At the end of the day, your customers keep in you in business. However, if you don’t keep your team equipped, energized, and challenged, and you don’t take care of yourself as a leader, your customers will get the worst of you.
Listening is the most valuable skill in business
I recently published a LinkedIn Article about the greatest unsung skill of business, relationships, and all of life. I’m talking about Listening.
We spend more time listening than any other form of communication, and yet we spend the least amount of time actually learning how to listen well. Listening doesn’t stop at the ears (that is called “hearing”). Being a great listener means you not only hear what is being said, but you actively process the information in your brain, synthesizing the information with the goal to truly understand the deeper message.
Being a good, active listener improves relationships, makes your more effective in the workplace, engenders cooperation, expedites problem-solving, saves time, prevents misunderstandings and much more. Most of all, being a good listener builds trust and influence. When someone (whether it’s a direct-report, your boss, a client, a sales prospect, a spouse, whoever) recognizes that you are truly listening – with an aim to understand vs. to react – they will trust you. They’ll be vulnerable and open up. Good leaders must be good listeners. This is Habit 5 of Stephen Covey’s “7 Habits of Highly Effective People” – ignore it at your own risk!
People light up when they see their ideas visualized

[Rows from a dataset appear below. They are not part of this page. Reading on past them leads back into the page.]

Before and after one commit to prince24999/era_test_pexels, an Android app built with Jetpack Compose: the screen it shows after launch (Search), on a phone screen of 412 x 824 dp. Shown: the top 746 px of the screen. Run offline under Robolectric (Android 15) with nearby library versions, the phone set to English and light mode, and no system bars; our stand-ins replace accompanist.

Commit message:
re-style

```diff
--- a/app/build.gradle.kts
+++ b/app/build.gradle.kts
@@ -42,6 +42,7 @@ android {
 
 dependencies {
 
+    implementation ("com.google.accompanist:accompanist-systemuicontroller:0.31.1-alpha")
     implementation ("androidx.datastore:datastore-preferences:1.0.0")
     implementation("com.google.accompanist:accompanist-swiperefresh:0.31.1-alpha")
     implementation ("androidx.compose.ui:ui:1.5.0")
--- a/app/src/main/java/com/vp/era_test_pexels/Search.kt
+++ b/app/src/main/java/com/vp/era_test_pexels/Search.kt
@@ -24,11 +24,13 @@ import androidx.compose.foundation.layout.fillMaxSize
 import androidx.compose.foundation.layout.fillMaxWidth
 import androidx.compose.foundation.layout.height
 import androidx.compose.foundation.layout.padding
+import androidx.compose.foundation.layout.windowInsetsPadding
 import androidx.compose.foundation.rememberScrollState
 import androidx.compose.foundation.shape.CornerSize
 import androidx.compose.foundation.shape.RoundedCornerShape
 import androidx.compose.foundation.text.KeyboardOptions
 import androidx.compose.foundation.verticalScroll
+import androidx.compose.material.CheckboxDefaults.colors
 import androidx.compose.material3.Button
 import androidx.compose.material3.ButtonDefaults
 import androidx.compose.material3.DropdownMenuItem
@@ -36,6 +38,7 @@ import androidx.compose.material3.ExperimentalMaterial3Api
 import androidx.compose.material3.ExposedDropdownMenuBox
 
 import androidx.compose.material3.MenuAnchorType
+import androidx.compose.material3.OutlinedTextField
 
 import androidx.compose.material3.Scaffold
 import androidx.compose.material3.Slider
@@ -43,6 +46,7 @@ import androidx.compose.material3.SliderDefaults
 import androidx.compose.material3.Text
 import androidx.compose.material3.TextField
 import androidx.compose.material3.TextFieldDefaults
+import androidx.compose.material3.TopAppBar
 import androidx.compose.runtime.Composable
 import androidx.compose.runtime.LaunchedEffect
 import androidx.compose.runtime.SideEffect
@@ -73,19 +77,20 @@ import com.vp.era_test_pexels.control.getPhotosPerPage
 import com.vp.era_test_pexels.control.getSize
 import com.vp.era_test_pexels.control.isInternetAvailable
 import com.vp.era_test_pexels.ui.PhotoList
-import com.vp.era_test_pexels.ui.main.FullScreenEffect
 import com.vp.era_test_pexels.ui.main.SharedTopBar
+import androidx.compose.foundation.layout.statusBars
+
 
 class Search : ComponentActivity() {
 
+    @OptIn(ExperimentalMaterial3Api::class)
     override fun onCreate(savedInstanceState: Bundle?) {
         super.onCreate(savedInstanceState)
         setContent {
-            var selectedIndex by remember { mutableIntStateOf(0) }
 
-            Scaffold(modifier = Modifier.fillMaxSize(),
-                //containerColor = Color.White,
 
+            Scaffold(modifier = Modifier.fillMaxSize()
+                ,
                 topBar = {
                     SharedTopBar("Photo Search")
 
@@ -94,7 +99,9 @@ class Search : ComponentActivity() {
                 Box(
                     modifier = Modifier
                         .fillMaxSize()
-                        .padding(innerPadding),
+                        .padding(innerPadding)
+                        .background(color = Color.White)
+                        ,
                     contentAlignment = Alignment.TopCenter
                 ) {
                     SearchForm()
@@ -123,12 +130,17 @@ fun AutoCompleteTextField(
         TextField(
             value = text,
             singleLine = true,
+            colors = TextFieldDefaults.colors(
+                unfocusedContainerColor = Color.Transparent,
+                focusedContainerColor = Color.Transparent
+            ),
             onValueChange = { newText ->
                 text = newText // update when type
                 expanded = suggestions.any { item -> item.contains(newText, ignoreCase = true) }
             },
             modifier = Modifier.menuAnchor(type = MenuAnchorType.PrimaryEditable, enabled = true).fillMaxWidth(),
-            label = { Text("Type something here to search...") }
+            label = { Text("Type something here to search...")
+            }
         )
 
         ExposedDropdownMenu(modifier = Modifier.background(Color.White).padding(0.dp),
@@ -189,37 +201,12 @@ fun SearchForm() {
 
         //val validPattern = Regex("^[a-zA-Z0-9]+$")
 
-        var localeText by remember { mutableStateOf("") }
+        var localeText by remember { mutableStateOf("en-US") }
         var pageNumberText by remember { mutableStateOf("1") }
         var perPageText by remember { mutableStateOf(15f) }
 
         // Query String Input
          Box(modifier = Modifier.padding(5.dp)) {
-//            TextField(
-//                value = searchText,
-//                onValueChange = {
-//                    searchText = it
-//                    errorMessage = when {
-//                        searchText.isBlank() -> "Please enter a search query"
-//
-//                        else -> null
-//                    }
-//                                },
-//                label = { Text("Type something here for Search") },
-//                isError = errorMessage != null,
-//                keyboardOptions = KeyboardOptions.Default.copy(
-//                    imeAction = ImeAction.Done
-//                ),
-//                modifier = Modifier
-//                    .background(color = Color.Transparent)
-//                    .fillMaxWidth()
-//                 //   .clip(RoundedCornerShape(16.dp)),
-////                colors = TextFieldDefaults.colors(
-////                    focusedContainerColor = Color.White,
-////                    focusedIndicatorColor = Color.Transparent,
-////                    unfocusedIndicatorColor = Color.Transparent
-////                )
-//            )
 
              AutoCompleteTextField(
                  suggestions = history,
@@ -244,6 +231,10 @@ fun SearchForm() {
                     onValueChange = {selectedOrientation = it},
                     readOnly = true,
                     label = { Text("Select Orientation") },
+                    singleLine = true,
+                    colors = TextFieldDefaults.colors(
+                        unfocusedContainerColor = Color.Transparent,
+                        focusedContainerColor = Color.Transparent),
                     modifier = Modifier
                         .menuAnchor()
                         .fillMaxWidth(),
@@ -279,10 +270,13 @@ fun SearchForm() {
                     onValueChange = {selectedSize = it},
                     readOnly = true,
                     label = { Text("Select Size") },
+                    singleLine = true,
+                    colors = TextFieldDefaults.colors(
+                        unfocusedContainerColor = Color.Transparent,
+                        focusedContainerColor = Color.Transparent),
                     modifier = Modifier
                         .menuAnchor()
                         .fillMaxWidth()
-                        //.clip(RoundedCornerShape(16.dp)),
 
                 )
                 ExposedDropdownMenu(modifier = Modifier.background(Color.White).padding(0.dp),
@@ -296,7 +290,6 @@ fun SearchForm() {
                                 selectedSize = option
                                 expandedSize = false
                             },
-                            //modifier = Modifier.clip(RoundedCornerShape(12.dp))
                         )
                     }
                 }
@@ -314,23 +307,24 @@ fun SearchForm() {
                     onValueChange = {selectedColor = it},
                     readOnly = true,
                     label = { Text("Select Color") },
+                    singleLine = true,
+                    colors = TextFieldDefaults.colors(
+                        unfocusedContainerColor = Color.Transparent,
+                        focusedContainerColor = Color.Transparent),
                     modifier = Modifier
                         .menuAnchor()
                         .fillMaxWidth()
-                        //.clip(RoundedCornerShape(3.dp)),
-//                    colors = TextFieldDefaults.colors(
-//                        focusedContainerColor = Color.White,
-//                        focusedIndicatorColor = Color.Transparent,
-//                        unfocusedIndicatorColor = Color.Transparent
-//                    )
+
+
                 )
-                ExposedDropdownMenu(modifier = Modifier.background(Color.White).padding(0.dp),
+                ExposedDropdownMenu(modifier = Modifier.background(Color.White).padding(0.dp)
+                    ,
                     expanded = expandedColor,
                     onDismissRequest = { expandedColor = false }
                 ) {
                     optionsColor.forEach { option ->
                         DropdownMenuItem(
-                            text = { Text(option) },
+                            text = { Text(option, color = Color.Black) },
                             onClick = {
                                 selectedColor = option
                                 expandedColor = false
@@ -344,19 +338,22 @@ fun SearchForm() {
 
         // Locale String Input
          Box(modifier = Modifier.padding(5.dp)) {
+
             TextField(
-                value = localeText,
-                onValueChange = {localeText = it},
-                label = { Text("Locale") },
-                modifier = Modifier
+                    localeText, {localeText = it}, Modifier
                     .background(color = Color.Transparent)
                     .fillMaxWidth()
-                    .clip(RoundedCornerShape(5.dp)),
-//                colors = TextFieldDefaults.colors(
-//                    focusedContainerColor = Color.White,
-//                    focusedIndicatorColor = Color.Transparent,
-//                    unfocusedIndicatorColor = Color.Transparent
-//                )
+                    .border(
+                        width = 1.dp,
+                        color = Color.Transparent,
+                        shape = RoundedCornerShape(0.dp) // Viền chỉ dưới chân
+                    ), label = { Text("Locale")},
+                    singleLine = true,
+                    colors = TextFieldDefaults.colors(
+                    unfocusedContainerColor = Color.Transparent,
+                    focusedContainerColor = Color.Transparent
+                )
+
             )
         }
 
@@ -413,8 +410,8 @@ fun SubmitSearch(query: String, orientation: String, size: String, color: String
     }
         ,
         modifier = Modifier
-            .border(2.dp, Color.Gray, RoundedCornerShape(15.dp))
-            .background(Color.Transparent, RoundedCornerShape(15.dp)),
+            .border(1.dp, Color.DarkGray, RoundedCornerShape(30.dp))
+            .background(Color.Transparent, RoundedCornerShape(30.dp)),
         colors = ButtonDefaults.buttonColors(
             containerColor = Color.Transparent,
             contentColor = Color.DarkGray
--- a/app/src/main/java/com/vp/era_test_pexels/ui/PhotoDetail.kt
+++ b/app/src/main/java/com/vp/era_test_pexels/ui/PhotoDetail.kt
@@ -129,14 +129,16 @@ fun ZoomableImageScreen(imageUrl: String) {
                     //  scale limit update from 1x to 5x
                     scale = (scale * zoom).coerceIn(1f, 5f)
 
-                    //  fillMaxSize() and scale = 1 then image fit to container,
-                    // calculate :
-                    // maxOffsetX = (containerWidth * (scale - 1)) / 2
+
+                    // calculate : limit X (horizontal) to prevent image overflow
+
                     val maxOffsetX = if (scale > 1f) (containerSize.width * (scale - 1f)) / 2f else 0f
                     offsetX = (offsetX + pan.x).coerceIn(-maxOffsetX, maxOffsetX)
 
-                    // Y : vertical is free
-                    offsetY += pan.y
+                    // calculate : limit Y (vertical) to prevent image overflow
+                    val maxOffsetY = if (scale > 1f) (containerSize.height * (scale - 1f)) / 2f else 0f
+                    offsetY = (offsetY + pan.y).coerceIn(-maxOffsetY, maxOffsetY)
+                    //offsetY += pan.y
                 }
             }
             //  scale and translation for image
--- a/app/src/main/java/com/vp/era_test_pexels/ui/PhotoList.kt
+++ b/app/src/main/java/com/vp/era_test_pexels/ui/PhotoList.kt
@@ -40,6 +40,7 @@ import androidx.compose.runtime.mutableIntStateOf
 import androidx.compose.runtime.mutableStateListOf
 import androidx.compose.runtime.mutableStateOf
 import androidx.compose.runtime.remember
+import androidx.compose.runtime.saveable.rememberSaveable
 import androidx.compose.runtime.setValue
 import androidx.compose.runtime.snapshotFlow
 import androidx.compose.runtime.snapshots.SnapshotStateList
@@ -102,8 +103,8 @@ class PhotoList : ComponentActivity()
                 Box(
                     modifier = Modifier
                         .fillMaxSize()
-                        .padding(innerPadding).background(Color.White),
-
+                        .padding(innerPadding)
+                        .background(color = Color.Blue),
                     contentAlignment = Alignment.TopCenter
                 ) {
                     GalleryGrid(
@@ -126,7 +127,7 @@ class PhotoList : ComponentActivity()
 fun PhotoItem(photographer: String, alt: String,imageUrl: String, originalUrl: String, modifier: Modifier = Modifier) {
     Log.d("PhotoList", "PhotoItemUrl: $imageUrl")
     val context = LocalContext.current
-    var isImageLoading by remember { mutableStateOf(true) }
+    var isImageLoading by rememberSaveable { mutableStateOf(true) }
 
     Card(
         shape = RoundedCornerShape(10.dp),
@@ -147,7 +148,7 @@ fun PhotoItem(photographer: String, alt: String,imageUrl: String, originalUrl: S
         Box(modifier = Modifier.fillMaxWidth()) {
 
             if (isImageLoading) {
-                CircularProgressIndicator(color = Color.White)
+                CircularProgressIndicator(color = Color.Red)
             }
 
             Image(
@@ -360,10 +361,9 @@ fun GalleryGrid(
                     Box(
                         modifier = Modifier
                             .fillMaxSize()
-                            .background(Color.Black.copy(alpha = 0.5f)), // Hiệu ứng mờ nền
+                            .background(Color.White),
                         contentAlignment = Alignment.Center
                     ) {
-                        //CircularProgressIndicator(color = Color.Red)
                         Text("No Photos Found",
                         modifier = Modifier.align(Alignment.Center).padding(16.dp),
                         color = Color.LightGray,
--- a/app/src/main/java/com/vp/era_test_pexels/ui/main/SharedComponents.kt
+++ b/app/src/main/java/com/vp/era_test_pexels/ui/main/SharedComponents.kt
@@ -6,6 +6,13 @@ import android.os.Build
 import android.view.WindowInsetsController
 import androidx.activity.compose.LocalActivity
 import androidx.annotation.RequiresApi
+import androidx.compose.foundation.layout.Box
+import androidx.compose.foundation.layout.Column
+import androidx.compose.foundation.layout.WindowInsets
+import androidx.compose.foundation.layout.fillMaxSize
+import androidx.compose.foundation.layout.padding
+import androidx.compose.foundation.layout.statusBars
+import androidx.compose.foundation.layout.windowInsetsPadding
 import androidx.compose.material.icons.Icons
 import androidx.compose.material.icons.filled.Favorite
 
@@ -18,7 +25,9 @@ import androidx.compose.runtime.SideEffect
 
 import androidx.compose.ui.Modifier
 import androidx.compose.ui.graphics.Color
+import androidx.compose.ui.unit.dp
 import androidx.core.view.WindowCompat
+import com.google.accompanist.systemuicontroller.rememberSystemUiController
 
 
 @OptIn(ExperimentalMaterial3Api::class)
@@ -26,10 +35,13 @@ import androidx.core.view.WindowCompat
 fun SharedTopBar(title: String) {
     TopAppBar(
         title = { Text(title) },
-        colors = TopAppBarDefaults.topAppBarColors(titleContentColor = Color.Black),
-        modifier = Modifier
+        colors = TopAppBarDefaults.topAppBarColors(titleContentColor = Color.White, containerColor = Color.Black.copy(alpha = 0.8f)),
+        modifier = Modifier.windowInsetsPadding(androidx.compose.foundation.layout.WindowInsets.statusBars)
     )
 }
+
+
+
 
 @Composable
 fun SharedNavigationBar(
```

At the Sketch Effect, we have the amazing privilege of drawing what people say. When people see their thoughts, ideas, and opinions come to life through pictures, they light up. It’s amazing. Whether it’s during a live sketch at a conference or in an animated video, there’s something about seeing your ideas visualized that makes you smile. It’s raw, unfiltered joy.
Being the catalyst of other people’s joy is, perhaps, the greatest joy for me and for our team. And you don’t have to be an artist to bring joy. Whether you work in Pharmaceutical Sales or Dentistry, whether you’re a teacher, a plumber, a writer, or a doctor, if you’re blue-collar or white-collar, find a way to create joy for others.
Creating joy for others creates joy for you – and the return is far greater than the investment.